As the Bank for International Settlements – which is often called the central bank for central banks – noted in a report released last month, “global real house price inflation accelerated to 2.5 per cent year on year in the third quarter of 2020, a period marked by the continued impact of the COVID-19 pandemic and significant fiscal and monetary stimulus.” 

According to the BIS, this “was primarily due to a significant and relatively widespread expansion in real residential property prices in advanced economies, by 4.4 per cent on average, the fastest year on year growth rate observed since 2016”. 

In contrast, real residential property price rises were much more subdued in emerging markets, rising by only 0.9 per cent year on year. 

As the BIS points out, the rise in real residential prices in advanced economies appears to have accelerated since the start of the pandemic in 2020, with the year on year growth rate rising to 4.4 per cent in the third quarter of 2020, compared with less than 2 per cent one year earlier. 

“Real prices increased markedly in Canada (9 per cent), the euro area, and the United States (both 5 per cent),” the BIS report says. 

“They grew more moderately in Australia (4 per cent) and the United Kingdom (2 per cent) and remained stable in Japan.” 

The BIS notes that “in the euro area, real house price inflation reached its highest rate since 2005, driving by strong growth in several large members (by 8 per cent in Germany, 7 per cent in the Netherlands and Portugal, and 5 per cent in France).” 

The Reserve Bank is keeping a close watch for any signs that ultra-low borrowing rates are fuelling a debt-fueled cycle of speculation in the housing market. 

Of course, in the short-term, central banks tend to welcome the boost to economic activity from rising house prices, as people take advantage of lower borrowing costs to build new houses or renovate their existing dwellings. 

In addition, rising house prices have an important psychological effect. They make people feel more confident about their finances, which encourages them to spend more freely. 

But at a certain point, central banks and regulators start to become alarmed that surging house prices could start be detrimental to financial stability. 

That’s because rising house prices are invariably accompanied by a steep increase in household debt. 

The risk is that a self-reinforcing cycle develops where rising property prices fuels an increase in household leverage, which feeds back into higher property prices. 

As property prices rise, borrowers become emboldened to take on ever-higher levels of debt. At the same time, bankers are willing to extend them more credit, because a rising property market has boosted the value of the borrower’s collateral. 
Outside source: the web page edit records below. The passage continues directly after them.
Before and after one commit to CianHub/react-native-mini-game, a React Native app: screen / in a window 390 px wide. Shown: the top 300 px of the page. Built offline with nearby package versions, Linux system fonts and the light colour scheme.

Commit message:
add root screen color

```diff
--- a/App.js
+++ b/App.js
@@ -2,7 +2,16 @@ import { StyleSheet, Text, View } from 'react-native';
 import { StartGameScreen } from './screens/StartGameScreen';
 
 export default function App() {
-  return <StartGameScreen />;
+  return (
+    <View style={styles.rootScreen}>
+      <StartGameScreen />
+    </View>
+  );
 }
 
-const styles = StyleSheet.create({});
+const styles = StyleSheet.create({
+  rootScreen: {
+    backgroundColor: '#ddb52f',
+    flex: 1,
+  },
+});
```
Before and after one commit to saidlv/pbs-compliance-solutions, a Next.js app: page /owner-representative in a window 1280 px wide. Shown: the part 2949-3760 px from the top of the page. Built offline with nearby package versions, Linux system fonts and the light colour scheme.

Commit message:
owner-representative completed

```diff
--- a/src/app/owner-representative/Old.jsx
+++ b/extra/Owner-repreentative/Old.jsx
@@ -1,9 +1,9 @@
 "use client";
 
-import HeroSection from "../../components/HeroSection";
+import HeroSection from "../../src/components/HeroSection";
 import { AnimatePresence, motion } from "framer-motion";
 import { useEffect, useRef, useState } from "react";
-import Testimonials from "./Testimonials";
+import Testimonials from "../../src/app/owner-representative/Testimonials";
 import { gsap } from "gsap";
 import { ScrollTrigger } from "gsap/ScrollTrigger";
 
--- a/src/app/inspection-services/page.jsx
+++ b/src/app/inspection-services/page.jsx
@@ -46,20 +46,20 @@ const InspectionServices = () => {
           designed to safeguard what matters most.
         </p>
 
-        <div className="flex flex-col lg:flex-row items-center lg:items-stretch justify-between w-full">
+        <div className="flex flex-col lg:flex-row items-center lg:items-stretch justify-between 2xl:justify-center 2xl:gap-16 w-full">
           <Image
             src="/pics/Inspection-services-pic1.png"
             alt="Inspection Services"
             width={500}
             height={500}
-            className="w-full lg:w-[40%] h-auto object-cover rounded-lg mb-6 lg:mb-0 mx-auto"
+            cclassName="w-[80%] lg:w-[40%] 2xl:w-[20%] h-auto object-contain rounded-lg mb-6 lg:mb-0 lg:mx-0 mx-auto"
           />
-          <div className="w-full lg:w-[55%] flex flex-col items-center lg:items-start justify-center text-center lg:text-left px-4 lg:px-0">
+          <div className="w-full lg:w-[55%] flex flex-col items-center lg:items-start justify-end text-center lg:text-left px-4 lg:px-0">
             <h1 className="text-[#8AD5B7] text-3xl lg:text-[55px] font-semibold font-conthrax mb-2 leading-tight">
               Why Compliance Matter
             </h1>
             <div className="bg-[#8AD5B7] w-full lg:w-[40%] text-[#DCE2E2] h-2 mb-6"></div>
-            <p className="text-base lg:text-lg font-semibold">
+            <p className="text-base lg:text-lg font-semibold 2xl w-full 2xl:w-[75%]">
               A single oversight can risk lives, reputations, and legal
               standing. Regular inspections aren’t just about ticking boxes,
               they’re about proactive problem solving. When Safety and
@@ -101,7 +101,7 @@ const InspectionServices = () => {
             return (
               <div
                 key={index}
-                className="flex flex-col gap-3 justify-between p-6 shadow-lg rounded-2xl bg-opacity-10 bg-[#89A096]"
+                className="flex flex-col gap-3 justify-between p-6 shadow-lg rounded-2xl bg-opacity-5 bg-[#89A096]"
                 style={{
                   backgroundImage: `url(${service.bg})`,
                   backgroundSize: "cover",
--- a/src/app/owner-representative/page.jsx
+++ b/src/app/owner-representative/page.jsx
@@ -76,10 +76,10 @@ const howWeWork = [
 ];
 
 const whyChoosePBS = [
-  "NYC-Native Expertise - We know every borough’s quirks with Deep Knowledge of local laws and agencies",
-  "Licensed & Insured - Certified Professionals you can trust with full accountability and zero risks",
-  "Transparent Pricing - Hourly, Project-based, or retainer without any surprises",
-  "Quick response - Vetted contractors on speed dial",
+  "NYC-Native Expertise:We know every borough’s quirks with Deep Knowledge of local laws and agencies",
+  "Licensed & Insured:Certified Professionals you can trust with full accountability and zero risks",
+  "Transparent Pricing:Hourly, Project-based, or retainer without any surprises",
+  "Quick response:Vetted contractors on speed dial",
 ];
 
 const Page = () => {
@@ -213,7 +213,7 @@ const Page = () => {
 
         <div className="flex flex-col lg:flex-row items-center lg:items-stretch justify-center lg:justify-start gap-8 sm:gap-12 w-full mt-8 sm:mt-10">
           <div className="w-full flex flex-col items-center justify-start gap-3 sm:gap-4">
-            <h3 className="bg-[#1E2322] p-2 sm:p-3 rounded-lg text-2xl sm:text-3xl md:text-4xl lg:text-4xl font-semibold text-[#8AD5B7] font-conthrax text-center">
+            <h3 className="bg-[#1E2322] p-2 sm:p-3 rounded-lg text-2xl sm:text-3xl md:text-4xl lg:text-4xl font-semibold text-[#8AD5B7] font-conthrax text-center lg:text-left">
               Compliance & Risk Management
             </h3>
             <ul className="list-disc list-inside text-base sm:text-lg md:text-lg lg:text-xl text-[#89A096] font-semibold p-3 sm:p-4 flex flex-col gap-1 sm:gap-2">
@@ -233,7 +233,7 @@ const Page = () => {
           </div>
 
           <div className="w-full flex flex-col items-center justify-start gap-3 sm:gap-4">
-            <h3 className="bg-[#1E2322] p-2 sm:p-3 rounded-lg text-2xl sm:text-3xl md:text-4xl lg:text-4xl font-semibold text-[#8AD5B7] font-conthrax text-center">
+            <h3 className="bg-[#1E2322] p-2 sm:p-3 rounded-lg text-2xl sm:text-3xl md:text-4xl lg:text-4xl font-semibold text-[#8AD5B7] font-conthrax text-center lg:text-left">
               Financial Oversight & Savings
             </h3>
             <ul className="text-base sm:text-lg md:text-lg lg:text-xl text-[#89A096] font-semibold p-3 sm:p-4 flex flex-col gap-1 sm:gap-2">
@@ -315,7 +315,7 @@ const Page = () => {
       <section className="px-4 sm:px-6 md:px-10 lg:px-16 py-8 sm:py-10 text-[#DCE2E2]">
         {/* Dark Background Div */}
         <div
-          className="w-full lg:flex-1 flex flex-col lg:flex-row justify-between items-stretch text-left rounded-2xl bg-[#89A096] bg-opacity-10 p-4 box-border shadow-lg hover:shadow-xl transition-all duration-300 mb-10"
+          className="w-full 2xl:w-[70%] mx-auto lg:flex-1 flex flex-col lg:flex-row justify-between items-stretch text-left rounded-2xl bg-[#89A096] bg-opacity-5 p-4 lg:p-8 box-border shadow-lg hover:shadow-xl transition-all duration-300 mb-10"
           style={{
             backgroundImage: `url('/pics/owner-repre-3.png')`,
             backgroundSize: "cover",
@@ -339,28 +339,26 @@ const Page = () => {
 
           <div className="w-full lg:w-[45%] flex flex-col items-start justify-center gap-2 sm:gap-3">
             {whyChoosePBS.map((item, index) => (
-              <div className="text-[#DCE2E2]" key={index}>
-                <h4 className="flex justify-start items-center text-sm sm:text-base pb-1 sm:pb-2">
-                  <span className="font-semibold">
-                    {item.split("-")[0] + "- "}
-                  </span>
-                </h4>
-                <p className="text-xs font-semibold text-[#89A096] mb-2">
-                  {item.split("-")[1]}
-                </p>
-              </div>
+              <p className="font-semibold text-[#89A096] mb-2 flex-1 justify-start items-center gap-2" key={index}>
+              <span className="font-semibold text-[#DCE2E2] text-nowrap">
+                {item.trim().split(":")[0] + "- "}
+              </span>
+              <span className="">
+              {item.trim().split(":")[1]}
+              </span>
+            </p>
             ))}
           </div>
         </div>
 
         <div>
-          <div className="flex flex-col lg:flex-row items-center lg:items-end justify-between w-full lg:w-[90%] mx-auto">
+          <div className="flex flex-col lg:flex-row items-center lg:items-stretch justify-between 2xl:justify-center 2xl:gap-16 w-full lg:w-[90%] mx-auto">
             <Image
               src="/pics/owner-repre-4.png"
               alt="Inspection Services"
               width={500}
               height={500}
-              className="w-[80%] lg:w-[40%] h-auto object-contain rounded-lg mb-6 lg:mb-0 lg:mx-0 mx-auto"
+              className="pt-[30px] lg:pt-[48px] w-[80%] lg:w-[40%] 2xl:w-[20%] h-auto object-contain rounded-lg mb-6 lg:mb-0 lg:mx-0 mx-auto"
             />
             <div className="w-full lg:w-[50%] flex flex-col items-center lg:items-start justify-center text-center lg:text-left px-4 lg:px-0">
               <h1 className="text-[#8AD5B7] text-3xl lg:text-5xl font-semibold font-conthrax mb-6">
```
The Reserve Bank is keeping a close watch for any signs that ultra-low borrowing rates are fuelling a debt-fueled cycle of speculation in the housing market. 

As the RBA’s Lowe commented last week, “what would concern me would be if we saw on the back of these rising asset prices, lending standards deteriorate and people going to the bank and borrowing ridiculous amounts of money”. 

He added, “this is why our focus is very much on making sure lending standards remain sound. That would be a big problem if we saw a debt-financed speculative boom in asset prices.” 

At present, there doesn’t seem to be much cause for concern. Housing credit growth rose by a relatively sedate 3.6 per cent in the year ended January 2021. Five years earlier, the growth in housing credit was running at a much more unruly 7.3 per cent. 

What’s more, although the big banks are competing fiercely for market share in home loan lending, they’re still too scarred from their experience at the Hayne royal commission to allow lending standards to slip too far. 

Still, the country’s financial regulators will be keen to tighten macroprudential controls before surging property prices spark political concerns about housing affordability. 

New Zealand has taken the lead on this issue, forcing its central bank to consider whether its interest rate policies are stoking rapid increases in housing prices. 

The remit of the Reserve Bank of New Zealand has been changed so that it is now required to “assess the effect of its monetary policy decisions” on the government’s policy of supporting more sustainable house prices. 

This story originally appeared in the Australian Financial Review.